A Headline Devalues North Korea's Nuclear Test
The May 26 front-page headline that described the latest North Korean nuclear test as a "small" advance ["North Korean Nuclear Blast Draws Global Condemnation; China, Russia Decry Ally; Device Seen as Small Advance"] seemed to offer a subjective conclusion that was out of place in a straight news article. The Post's expert stated that the explosive yield was two to five times that of the 2006 North Korean test (the seismic readings on The Post's front page suggested a value of four times greater); I doubt that those who might unfortunately be exposed to such a four-fold increase in explosive power as part of a terrorist attack would deem the differences to be "small."

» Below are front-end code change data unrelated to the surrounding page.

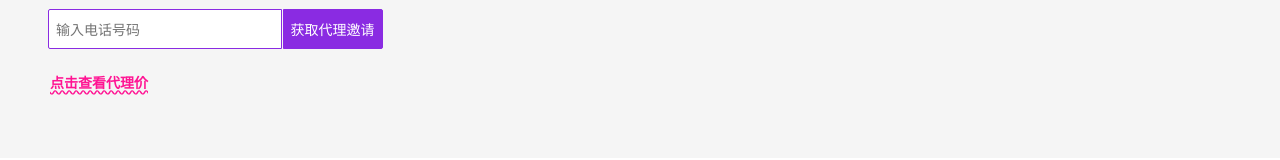
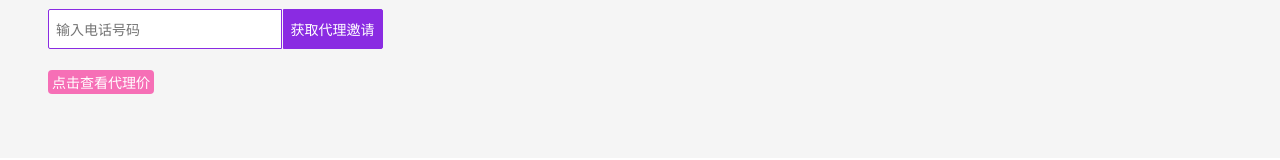
Before and after one commit to clovelee/huatang, a Svelte app: page / in a window 1280 px wide. Shown: the part 252-412 px from the top of the page. Built offline with nearby package versions, Linux system fonts and the light colour scheme.

Commit message:
change content

```diff
--- a/src/Getcode.svelte
+++ b/src/Getcode.svelte
@@ -21,10 +21,11 @@
 	.getCD {
 		font-size:14px;
 		margin-top: 1em;
-		padding: 2px;
-		color: deeppink;
-		font-weight: bold;
-		text-decoration: wavy underline deeppink;
+		padding: 2px 4px;
+		color: #fff;
+		font-weight: 500;
+		background-color: rgba(247, 90, 173, 0.856);
+		border-radius: 4px;
 		display: inline-block;
 	}
 </style>
```
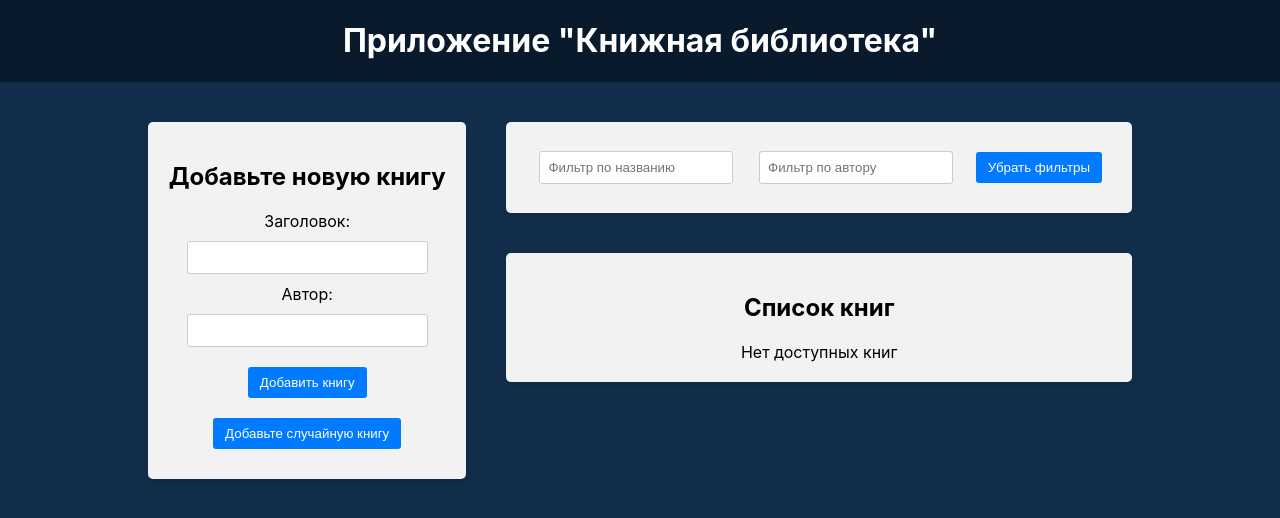
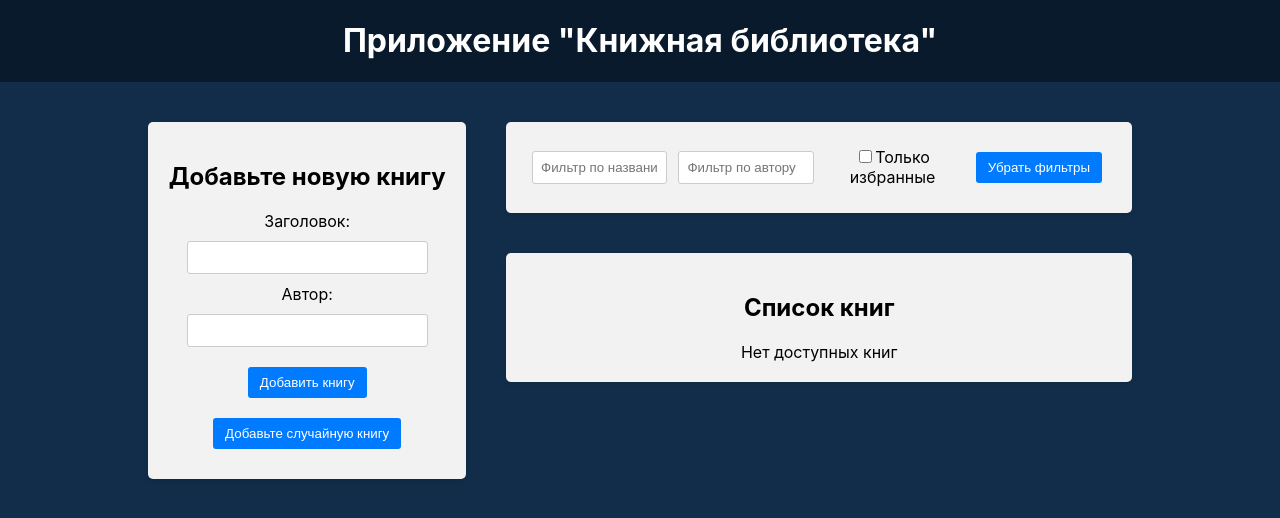
Before and after one commit to NikRNN/Book-Library-App, a React (Create React App) app in the folder frontend/: page / in a window 1280 px wide. Shown: the top 518 px of the page. Built offline with nearby package versions, Linux system fonts and the light colour scheme.

Commit message:
Добавлена фильтрация только среди избранных книг

```diff
--- a/frontend/src/components/BookList/BookList.js
+++ b/frontend/src/components/BookList/BookList.js
@@ -1,7 +1,6 @@
 import { useSelector } from "react-redux";
 import { useDispatch } from "react-redux";
-import { deleteBook } from "../../redux/books/actionCreators";
-import { toggleFavorite } from "../../redux/books/actionCreators";
+import { deleteBook, toggleFavorite } from "../../redux/books/actionCreators";
 import { BsBookmarkStar, BsBookmarkStarFill } from "react-icons/bs";
 import "./BookList.css";
 
@@ -9,6 +8,8 @@ const BookList = () => {
   const books = useSelector((state) => state.books);
   const titleFilter = useSelector((state) => state.filter.title);
   const authorFilter = useSelector((state) => state.filter.author);
+  const favoriteFilter = useSelector((state) => state.filter.favorite);
+  console.log(favoriteFilter);
   const dispatch = useDispatch();
 
   const deleteHandler = (id) => {
@@ -33,7 +34,10 @@ const BookList = () => {
     const matchesAuthor = book.author
       .toLowerCase()
       .includes(authorFilter.toLowerCase());
-    return matchesAuthor && matchesTitle;
+
+    const matchesFavorite = favoriteFilter ? book.isFavorite : true;
+
+    return matchesAuthor && matchesTitle && matchesFavorite;
   });
 
   return (
--- a/frontend/src/components/Filter/Filter.js
+++ b/frontend/src/components/Filter/Filter.js
@@ -2,6 +2,7 @@ import {
   setFilterTitle,
   resetFilters,
   setFilterAuthor,
+  setFavoriteFilter,
 } from "../../redux/slices/filterSlice";
 import { useDispatch, useSelector } from "react-redux";
 import "./Filter.css";
@@ -11,6 +12,7 @@ const Filter = () => {
 
   const titleFilter = useSelector((state) => state.filter.title);
   const authorFilter = useSelector((state) => state.filter.author);
+  const favoriteFilter = useSelector((state) => state.filter.favorite);
 
   const handlerTitleFilterChange = (e) => {
     dispatch(setFilterTitle(e.target.value));
@@ -22,6 +24,10 @@ const Filter = () => {
 
   const handleResetFilters = () => {
     dispatch(resetFilters());
+  };
+
+  const handleFilterFavoriteBook = () => {
+    dispatch(setFavoriteFilter());
   };
 
   return (
@@ -43,6 +49,16 @@ const Filter = () => {
             value={authorFilter}
           />
         </div>
+        <div className="filter-group">
+          <label>
+            <input
+              type="checkbox"
+              checked={favoriteFilter}
+              onChange={handleFilterFavoriteBook}
+            />
+            Только избранные
+          </label>
+        </div>
         <button type="button" onClick={handleResetFilters}>
           Убрать фильтры
         </button>
--- a/frontend/src/redux/slices/filterSlice.js
+++ b/frontend/src/redux/slices/filterSlice.js
@@ -3,6 +3,7 @@ import { createSlice } from "@reduxjs/toolkit";
 const initialState = {
   title: "",
   author: "",
+  favorite: false,
 };
 
 const filterSlice = createSlice({
@@ -15,15 +16,22 @@ const filterSlice = createSlice({
     resetFilters: () => {
       return initialState;
     },
+    setFavoriteFilter: (state) => {
+      state.favorite = !state.favorite;
+    },
     setFilterAuthor: (state, action) => {
       return { ...state, author: action.payload };
     },
   },
 });
 
-export const { setFilterTitle, resetFilters, setFilterAuthor } =
-  filterSlice.actions;
+export const {
+  setFilterTitle,
+  resetFilters,
+  setFilterAuthor,
+  setFavoriteFilter,
+} = filterSlice.actions;
 
-console.log(filterSlice.actions.setFilterAuthor());
+// console.log(filterSlice.actions.setFilterAuthor("nikita"));
 
 export default filterSlice.reducer;
```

With various news sources differing rather widely on the yield of the nuclear test, and the New York Times referring to the North Korean test as a "major advance" at the same time the Post has designated it as a "small advance," a reader pursuing this topic could be understandably confused. To maintain clarity in this complicated field, perhaps it would be best for news stories to stick to the facts and relegate the adjectives to the opinion and analysis articles.
-- Allan R. Glass